• [Action item] Copy out the entries exactly, and wherever a picture appears, leave it out.

Input: Begin

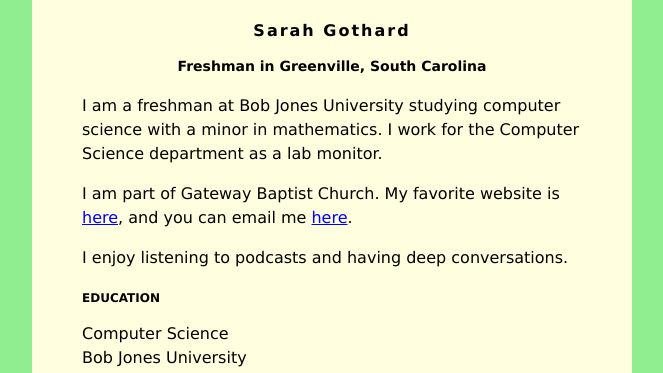
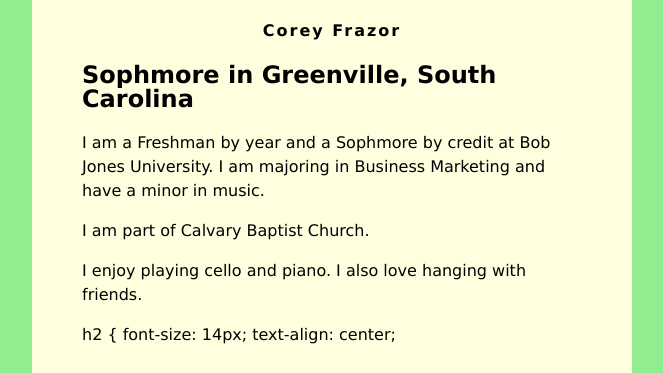
Before and after one commit to Coursen911/Coursen911.github.io, a plain HTML site: page index.html in a window 1280 px wide. Shown: the top 373 px of the page, without its empty margins (308-971 px from the left). Drawn offline with Linux system fonts and the light colour scheme.

Commit message:
index.html

```diff
--- a/index.html
+++ b/index.html
@@ -18,36 +18,20 @@
     letter-spacing: 2px;
     font-size: 16px;
     text-align: center;
-}
+}</style>
+</head>
+<body>
+    <div id="content">
+        <h1>Corey Frazor</h1>
+        <h2>Sophmore in Greenville, South Carolina</h2>
+
+         <p>I am a Freshman by year and a Sophmore by credit at Bob Jones University.
+         I am majoring in Business Marketing and have a minor in music.</p>
+         <p>
+            I am part of Calvary Baptist Church.
+         <p>
+            I enjoy playing cello and piano. I also love hanging with friends.
+         </p>
 h2 {
     font-size: 14px;
     text-align: center;
-}
-h3 {
-    font-size: 12px;
-}
-</style>
-</head>
-<body>
-    <div id="content">
-        <h1>Sarah Gothard</h1>
-        <h2>Freshman in Greenville, South Carolina</h2>
-
-         <p>I am a freshman at Bob Jones University studying computer science with a minor in
-            mathematics. I work for the Computer Science department as a lab monitor.</p>
-         <p>
-            I am part of Gateway Baptist Church. My favorite website is
-            <a href="https://mobilehymns.org/">here</a>, and you can email me
-            <a href="mailto:sgothard@bju.edu">here</a>.
-         </p>
-         <p>
-            I enjoy listening to podcasts and having deep conversations.
-         </p>
-        <h3>EDUCATION</h3>
-        Computer Science<br />
-        Bob Jones University<br />
-        Example image:
-        <img src="https://cs.bju.edu/media/bju-math-division/bju-computer-science/site-assets/images/cs-logo-main.png" />
-    </div>
-</body>
-</html>
```
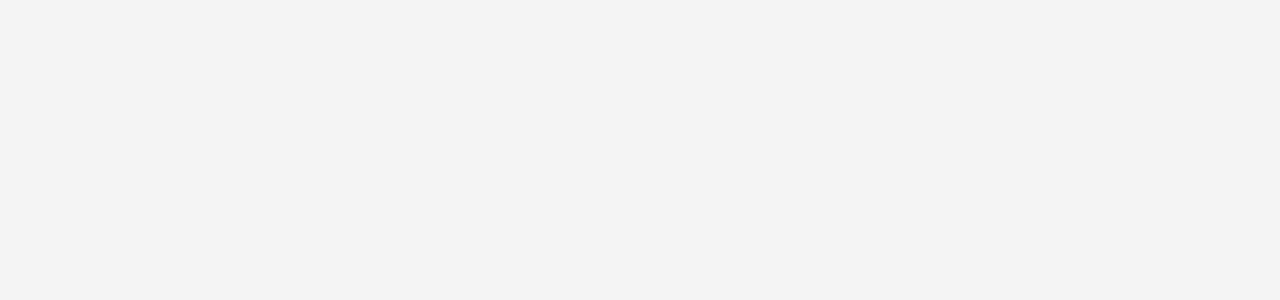
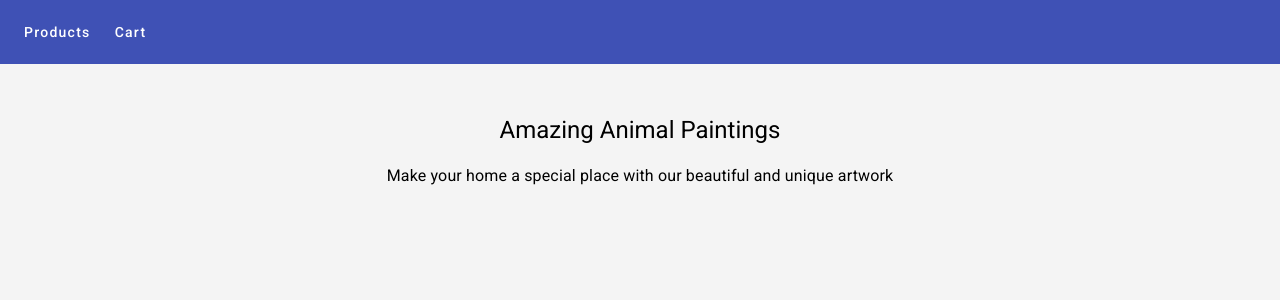
Before and after one commit to eelok/animal-painting-angular, an Angular app: page / in a window 1280 px wide. Shown: the top 300 px of the page. Built offline with nearby package versions, Linux system fonts and the light colour scheme.

Commit message:
add menu

```diff
--- a/src/app/app.component.html
+++ b/src/app/app.component.html
@@ -1 +1,12 @@
+<mat-toolbar color="primary">
+    <mat-toolbar-row>
+        <a mat-button href="/products" >Products</a>
+        <a mat-button href="/cart">Cart</a>
+    </mat-toolbar-row>
+</mat-toolbar>
+
+<div class="container text-centers">
+   <h1>Amazing Animal Paintings</h1>
+   <h3>Make your home a special place with our beautiful and unique artwork</h3>
+</div>
 <router-outlet></router-outlet>
--- a/src/app/app.module.ts
+++ b/src/app/app.module.ts
@@ -6,6 +6,8 @@ import { AppComponent } from './app.component';
 import { HttpClientModule } from '@angular/common/http'
 import { ProductModule } from './product/product.module';
 import { BrowserAnimationsModule } from '@angular/platform-browser/animations';
+import { MatToolbarModule } from '@angular/material/toolbar';
+import { MatButtonModule } from '@angular/material/button';
 
 @NgModule({
   declarations: [
@@ -16,7 +18,9 @@ import { BrowserAnimationsModule } from '@angular/platform-browser/animations';
     AppRoutingModule,
     HttpClientModule,
     ProductModule,
-    BrowserAnimationsModule
+    BrowserAnimationsModule,
+    MatToolbarModule,
+    MatButtonModule
   ],
   providers: [],
   bootstrap: [AppComponent]
--- a/src/app/product/product-list/product-list.component.html
+++ b/src/app/product/product-list/product-list.component.html
@@ -1,6 +1,4 @@
 <div class="container">
-   <h3>Amazing Animal Paintings</h3>
-   <p>Make your home a special place with our beautiful and unique artwork</p>
    <h2>Our latest collection</h2>
    <div fxLayout="row wrap" fxLayoutGap="50px grid">
       <div *ngFor="let product of products">
--- a/src/styles.css
+++ b/src/styles.css
@@ -20,3 +20,6 @@ body {
     max-width: 800px;
     margin: auto;
 }
+.text-centers{
+    text-align: center;
+}
```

Input: End

• [The answer]
Before and after one commit to Coursen911/Coursen911.github.io, a plain HTML site: page index.html in a window 1280 px wide. Shown: the top 373 px of the page, without its empty margins (308-971 px from the left). Drawn offline with Linux system fonts and the light colour scheme.

Commit message:
index.html

```diff
--- a/index.html
+++ b/index.html
@@ -18,36 +18,20 @@
     letter-spacing: 2px;
     font-size: 16px;
     text-align: center;
-}
+}</style>
+</head>
+<body>
+    <div id="content">
+        <h1>Corey Frazor</h1>
+        <h2>Sophmore in Greenville, South Carolina</h2>
+
+         <p>I am a Freshman by year and a Sophmore by credit at Bob Jones University.
+         I am majoring in Business Marketing and have a minor in music.</p>
+         <p>
+            I am part of Calvary Baptist Church.
+         <p>
+            I enjoy playing cello and piano. I also love hanging with friends.
+         </p>
 h2 {
     font-size: 14px;
     text-align: center;
-}
-h3 {
-    font-size: 12px;
-}
-</style>
-</head>
-<body>
-    <div id="content">
-        <h1>Sarah Gothard</h1>
-        <h2>Freshman in Greenville, South Carolina</h2>
-
-         <p>I am a freshman at Bob Jones University studying computer science with a minor in
-            mathematics. I work for the Computer Science department as a lab monitor.</p>
-         <p>
-            I am part of Gateway Baptist Church. My favorite website is
-            <a href="https://mobilehymns.org/">here</a>, and you can email me
-            <a href="mailto:sgothard@bju.edu">here</a>.
-         </p>
-         <p>
-            I enjoy listening to podcasts and having deep conversations.
-         </p>
-        <h3>EDUCATION</h3>
-        Computer Science<br />
-        Bob Jones University<br />
-        Example image:
-        <img src="https://cs.bju.edu/media/bju-math-division/bju-computer-science/site-assets/images/cs-logo-main.png" />
-    </div>
-</body>
-</html>
```
Before and after one commit to eelok/animal-painting-angular, an Angular app: page / in a window 1280 px wide. Shown: the top 300 px of the page. Built offline with nearby package versions, Linux system fonts and the light colour scheme.

Commit message:
add menu

```diff
--- a/src/app/app.component.html
+++ b/src/app/app.component.html
@@ -1 +1,12 @@
+<mat-toolbar color="primary">
+    <mat-toolbar-row>
+        <a mat-button href="/products" >Products</a>
+        <a mat-button href="/cart">Cart</a>
+    </mat-toolbar-row>
+</mat-toolbar>
+
+<div class="container text-centers">
+   <h1>Amazing Animal Paintings</h1>
+   <h3>Make your home a special place with our beautiful and unique artwork</h3>
+</div>
 <router-outlet></router-outlet>
--- a/src/app/app.module.ts
+++ b/src/app/app.module.ts
@@ -6,6 +6,8 @@ import { AppComponent } from './app.component';
 import { HttpClientModule } from '@angular/common/http'
 import { ProductModule } from './product/product.module';
 import { BrowserAnimationsModule } from '@angular/platform-browser/animations';
+import { MatToolbarModule } from '@angular/material/toolbar';
+import { MatButtonModule } from '@angular/material/button';
 
 @NgModule({
   declarations: [
@@ -16,7 +18,9 @@ import { BrowserAnimationsModule } from '@angular/platform-browser/animations';
     AppRoutingModule,
     HttpClientModule,
     ProductModule,
-    BrowserAnimationsModule
+    BrowserAnimationsModule,
+    MatToolbarModule,
+    MatButtonModule
   ],
   providers: [],
   bootstrap: [AppComponent]
--- a/src/app/product/product-list/product-list.component.html
+++ b/src/app/product/product-list/product-list.component.html
@@ -1,6 +1,4 @@
 <div class="container">
-   <h3>Amazing Animal Paintings</h3>
-   <p>Make your home a special place with our beautiful and unique artwork</p>
    <h2>Our latest collection</h2>
    <div fxLayout="row wrap" fxLayoutGap="50px grid">
       <div *ngFor="let product of products">
--- a/src/styles.css
+++ b/src/styles.css
@@ -20,3 +20,6 @@ body {
     max-width: 800px;
     margin: auto;
 }
+.text-centers{
+    text-align: center;
+}
```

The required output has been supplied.